Young workers may need to rethink starting jobs in state government; they could end up paying for unfunded pension liabilities without much to show for their efforts. State pensions provide little incentive for new graduates, lock in middle-aged workers, and push seasoned workers into premature retirement.
Are Pension Reforms Helping States Attract and Retain the Best Workers?
Recent budget pressures have led many states to cut future pension benefits for state workers. Using New Jersey as a case study, this report describes how these reforms ignore larger employee recruitment and retention issues for today's more mobile workforce. State retirement plans generally do not attract younger workers, lock in middle-aged workers even if a job is not a good fit, and push older workers into retirement. Recent reforms also shift pension financing burdens to the young, largely sparing taxpayers and current older workers and retirees.
How Pension Reforms Neglect States' Recruitment and Retention Goals

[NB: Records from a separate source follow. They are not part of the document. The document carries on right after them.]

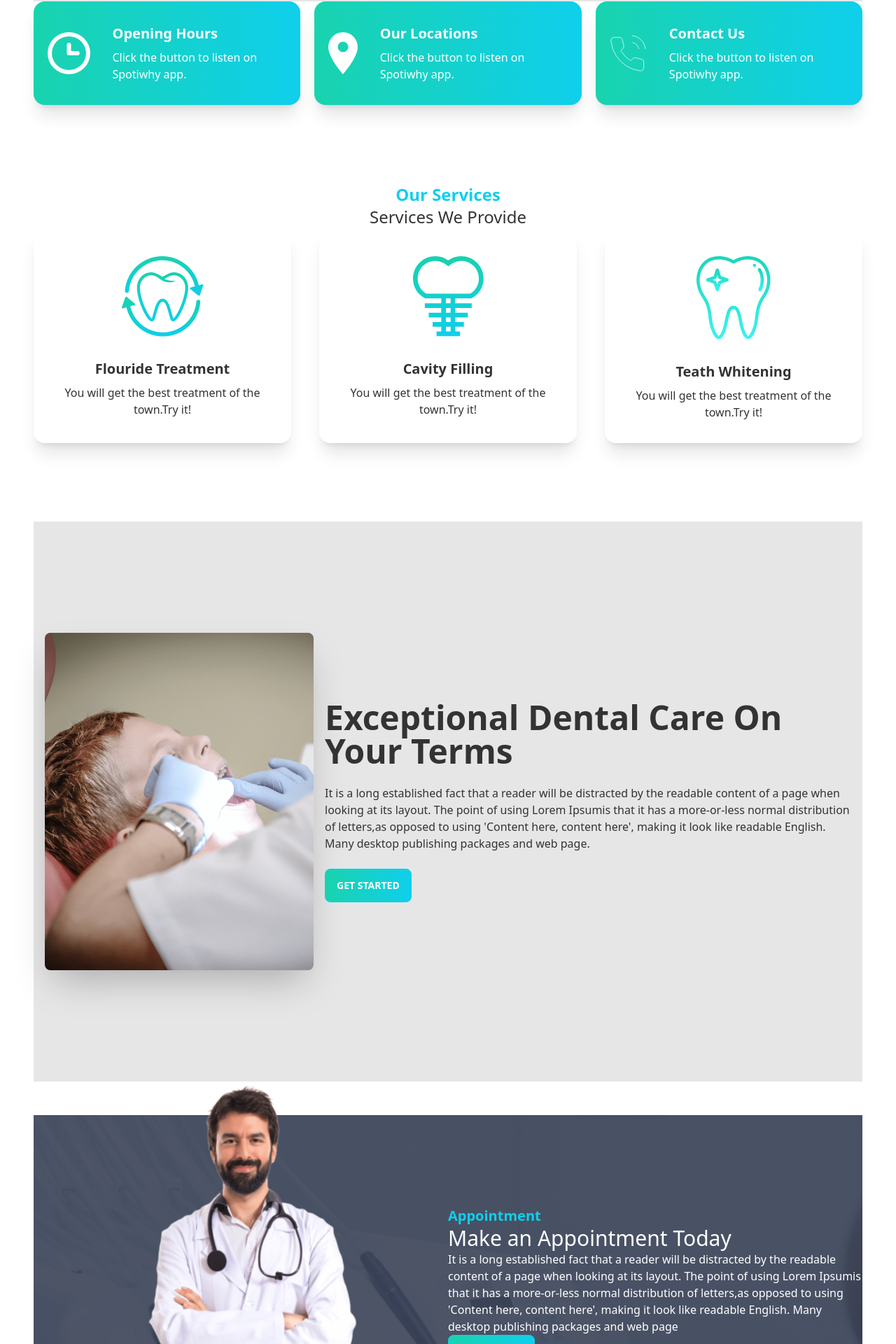
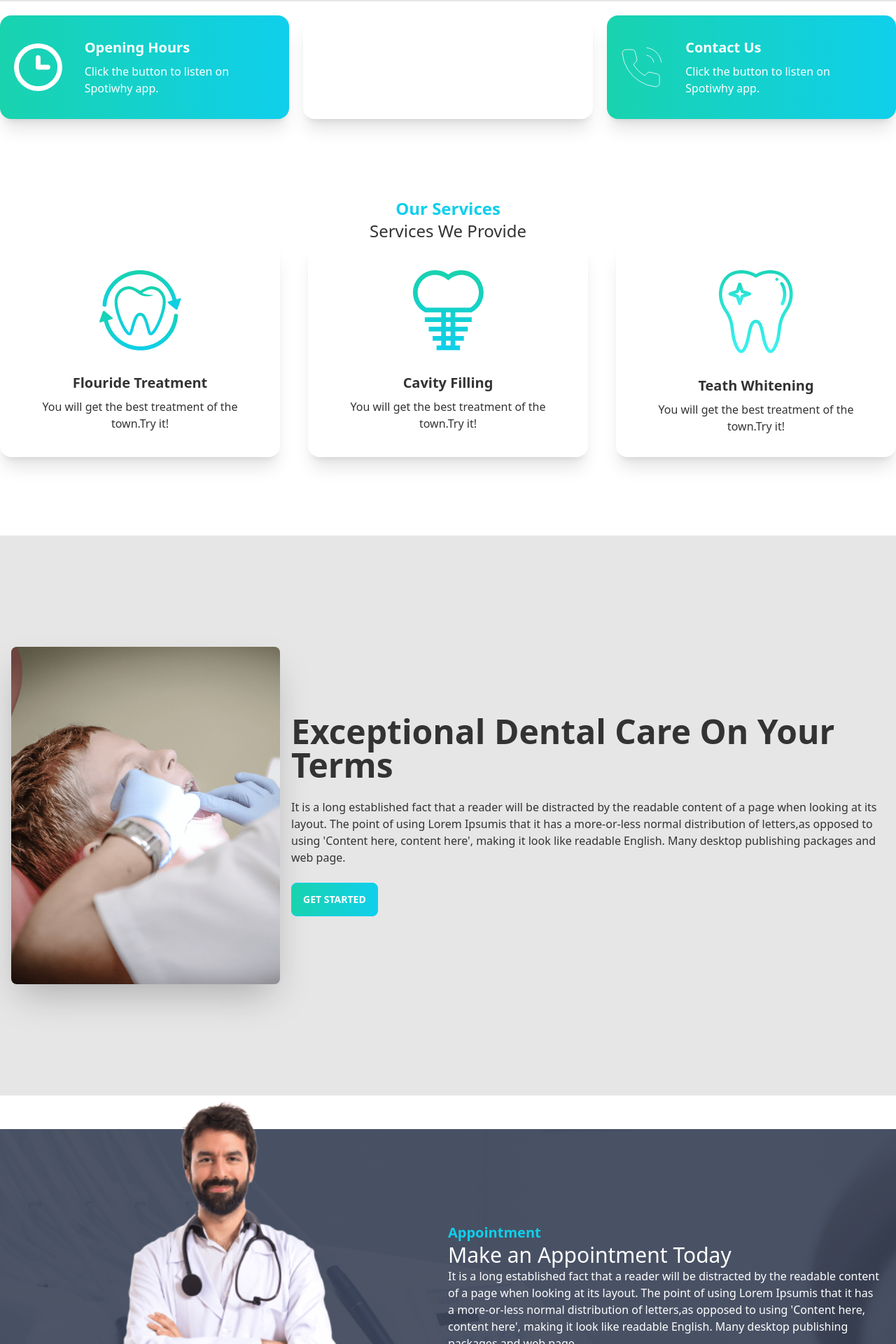
Before and after one commit to Rafiul789/doctors-portal-client, a React (Create React App) app: page / in a window 1280 px wide. Shown: the part 862-2782 px from the top of the page at 70% size. Built offline with nearby package versions, Linux system fonts and the light colour scheme.

Commit message:
appointment component added

```diff
--- a/src/App.js
+++ b/src/App.js
@@ -2,14 +2,15 @@
 import { Route, Routes } from 'react-router-dom';
 import './App.css';
 import About from './Pages/About/About';
+import Appointment from './Pages/Appointment/Appointment';
 import Home from './Pages/Home/Home';
 import Navbar from './Pages/Shared/Navbar/Navbar';
 
 function App() {
   return (
-    <div >
+    <div className="max-w-7xl mx-auto" >
       <Navbar></Navbar>
-    <Routes> <Route path='/' element={<Home></Home>}></Route> <Route path='/about' element={<About></About>}></Route>  </Routes>
+    <Routes> <Route path='/' element={<Home></Home>}></Route> <Route path='/about' element={<About></About>}></Route>  <Route path='/appointment' element={<Appointment></Appointment>}></Route> </Routes>
     </div>
   );
 }
--- /dev/null
+++ b/src/Pages/Appointment/Appointment.js
@@ -0,0 +1,12 @@
+import React from 'react';
+import Footer from '../Shared/footer';
+
+const Appointment = () => {
+    return (
+        <div>
+            <Footer></Footer>
+        </div>
+    );
+};
+
+export default Appointment;
--- /dev/null
+++ b/src/Pages/Home/Contact.js
@@ -0,0 +1,37 @@
+import React from 'react';
+import appointment from '../../assets/images/appointment.png';
+import PrimaryButton from "../Shared/Primarybutton";
+const Contact = () => {
+    return (
+        <div style={{
+            background:`url(${appointment})`
+        }} className='bg-primary px-10 py-14 '>
+          <div className='text-center pb-14 text-white'>
+            <p className='text-xl font-bold text-transparent bg-clip-text bg-gradient-to-br from-accent to-secondary'>
+              Contact Us
+            </p>
+            <h1 className='text-4xl'>Stay connected with us</h1>
+          </div>
+          <div className='grid grid-cols-1 justify-items-center gap-5'>
+            <input
+              type='text'
+              placeholder='Email Address'
+              className='input w-full max-w-md'
+            />
+            <input
+              type='text'
+              placeholder='Subject'
+              className='input w-full max-w-md'
+            />
+            <textarea
+              className='textarea w-full max-w-md'
+              placeholder='Your message'
+              rows={6}
+            ></textarea>
+            <PrimaryButton>Submit</PrimaryButton>
+          </div>
+        </div>
+    );
+};
+
+export default Contact;
--- a/src/Pages/Home/Extrasection.js
+++ b/src/Pages/Home/Extrasection.js
@@ -4,7 +4,7 @@ const Extrasection = () => {
     return (
         <div className="hero min-h-screen bg-base-200  my-12">
         <div className="hero-content flex-col lg:flex-row">
-          <img src={image} alt="treatment" className="max-w-sm rounded-lg shadow-2xl" />
+          <img  src={image} alt="treatment" className="max-w-sm rounded-lg shadow-2xl w-1/2  "  />
           <div>
             <h1 className="text-5xl font-bold">Exceptional Dental Care On Your Terms</h1>
             <p className="py-6">It is a long established fact that a reader will be distracted by the readable content of a page when looking at its layout. The point of using Lorem Ipsumis that it has a more-or-less normal distribution of letters,as opposed to using 'Content here, content here', making it look like readable English. Many desktop publishing packages and web page.</p>
--- a/src/Pages/Home/Home.js
+++ b/src/Pages/Home/Home.js
@@ -1,6 +1,7 @@
 import React from 'react';
 import Footer from '../Shared/footer';
 import Banner from './Banner';
+import Contact from './Contact';
 import Extrasection from './Extrasection';
 import Info from './Info';
 import MakeAppointment from './MakeAppointment';
@@ -10,12 +11,12 @@ import Testimonial from './Testimonial';
 
 const Home = () => {
     return (
-        <div className="px-12">
+        <div >
 
             <Banner></Banner>
 <Info></Info> <Services></Services>
 <Extrasection></Extrasection>
-<MakeAppointment></MakeAppointment> <Testimonial></Testimonial>  <Footer></Footer>
+<MakeAppointment></MakeAppointment> <Testimonial></Testimonial> <Contact></Contact>  <Footer></Footer>
         </div>
     );
 };
--- a/src/Pages/Home/Info.js
+++ b/src/Pages/Home/Info.js
@@ -6,9 +6,9 @@ import phone from '../../assets/icons/phone.svg';
 
 const Info = () => {
     return (
-        <div  className="grid grid-cols-1 lg:grid-cols-3 gap-5 ">
+        <div  className="grid grid-cols-1 lg:grid-cols-3 gap-5 pt-5">
             <Infocard  cardTitle="Opening Hours" bgClass="bg-gradient-to-r from-secondary to-primary  "  img={clock} ></Infocard>
-            <Infocard cardTitle="Our Locations" bgClass="bg-gradient-to-r from-secondary to-primary"   img={marker} ></Infocard>
+            <Infocard cardTitle="Our Locations" bgClass="bg-[#3A4256]"   img={marker} ></Infocard>
             <Infocard cardTitle="Contact Us" bgClass="bg-gradient-to-r from-secondary to-primary  " img={phone} ></Infocard>
         </div>
     );
--- a/src/Pages/Home/MakeAppointment.js
+++ b/src/Pages/Home/MakeAppointment.js
@@ -7,7 +7,7 @@ const MakeAppointment = () => {
             background:`url(${background})`
         }}   className="flex justify-center items-center ">
           <div className="flex-1 hidden lg:block"> <img className="mt-[-100px]" src={doctor} alt=""></img> </div>
-          <div  className="flex-1"> <h3 className="text-xl text-primary  font-bold" >Appointment </h3> <h2 className="text-3xl text-white">Make an Appointment Today</h2>  <p className="text-white">It is a long established fact that a reader will be distracted by the readable content of a page when looking at its layout. The point of using Lorem Ipsumis that it has a more-or-less normal distribution of letters,as opposed to using 'Content here, content here', making it look like readable English. Many desktop publishing packages and web page  </p>
+          <div  className="flex-1 px-5 pb-5"> <h3 className="text-xl text-primary  font-bold" >Appointment </h3> <h2 className="text-3xl text-white">Make an Appointment Today</h2>  <p className="text-white">It is a long established fact that a reader will be distracted by the readable content of a page when looking at its layout. The point of using Lorem Ipsumis that it has a more-or-less normal distribution of letters,as opposed to using 'Content here, content here', making it look like readable English. Many desktop publishing packages and web page  </p>
           <button className="btn btn-primary  uppercase text-white font-bold  bg-gradient-to-r from-secondary to-primary    ">Get Started</button>
            </div>
         </section>
```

To control rising pension costs, many states are reducing the generosity of the retirement plans they offer their employees, partly by increasing required employee contributions. These reforms, however, ignore the employee recruitment and retention problems created by traditional pension plans. Using New Jersey as a case study, this brief shows how state retirement plans discourage younger workers from joining the state's workforce, lock in middle-aged workers even if a job is not a good fit, and push older workers into retirement. Recent reforms make these plans even less appealing to a modern, mobile workforce.
State Pension Reforms: Are New Workers Paying for Past Mistakes?

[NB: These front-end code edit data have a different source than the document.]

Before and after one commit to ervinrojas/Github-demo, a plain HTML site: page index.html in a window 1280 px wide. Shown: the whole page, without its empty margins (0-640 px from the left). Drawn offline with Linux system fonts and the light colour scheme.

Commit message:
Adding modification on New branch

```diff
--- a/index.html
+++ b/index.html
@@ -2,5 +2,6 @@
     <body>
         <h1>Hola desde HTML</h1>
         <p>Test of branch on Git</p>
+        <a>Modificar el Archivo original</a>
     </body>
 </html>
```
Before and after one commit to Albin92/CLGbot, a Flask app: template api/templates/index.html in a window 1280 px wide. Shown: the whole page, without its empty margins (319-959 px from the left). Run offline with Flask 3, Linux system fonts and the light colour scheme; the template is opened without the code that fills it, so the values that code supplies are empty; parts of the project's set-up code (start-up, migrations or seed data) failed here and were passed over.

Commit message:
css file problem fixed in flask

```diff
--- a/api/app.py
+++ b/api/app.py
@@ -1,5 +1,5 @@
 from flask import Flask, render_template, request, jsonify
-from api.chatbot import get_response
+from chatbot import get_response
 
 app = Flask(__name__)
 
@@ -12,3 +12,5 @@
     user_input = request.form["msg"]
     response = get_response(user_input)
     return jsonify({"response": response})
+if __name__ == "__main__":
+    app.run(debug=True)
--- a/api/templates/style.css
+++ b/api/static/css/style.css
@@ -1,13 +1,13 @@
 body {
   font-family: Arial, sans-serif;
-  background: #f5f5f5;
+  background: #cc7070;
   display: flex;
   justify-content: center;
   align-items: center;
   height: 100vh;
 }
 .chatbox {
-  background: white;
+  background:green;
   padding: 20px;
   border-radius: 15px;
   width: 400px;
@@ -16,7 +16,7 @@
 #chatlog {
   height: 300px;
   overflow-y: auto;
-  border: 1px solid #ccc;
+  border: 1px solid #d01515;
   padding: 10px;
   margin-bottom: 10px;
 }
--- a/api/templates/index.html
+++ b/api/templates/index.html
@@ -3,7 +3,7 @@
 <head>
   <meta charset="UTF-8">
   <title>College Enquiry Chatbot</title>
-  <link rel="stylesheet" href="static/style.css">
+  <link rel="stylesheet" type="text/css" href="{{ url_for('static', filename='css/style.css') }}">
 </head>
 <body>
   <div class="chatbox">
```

When state pension plans are underfunded, someone eventually has to pay for the shortfall. Many recent reforms designed to improve plan finances shift burdens to the young, particularly by making many new employees net contributors to—rather than beneficiaries of—these plans. Using New Jersey as a case study, this brief shows how states require higher levels of employee contributions, invest them in somewhat risky assets, and then, like a bank or financial intermediary, pay back many employees less in benefits than what they contributed and expected to earn on those contributions.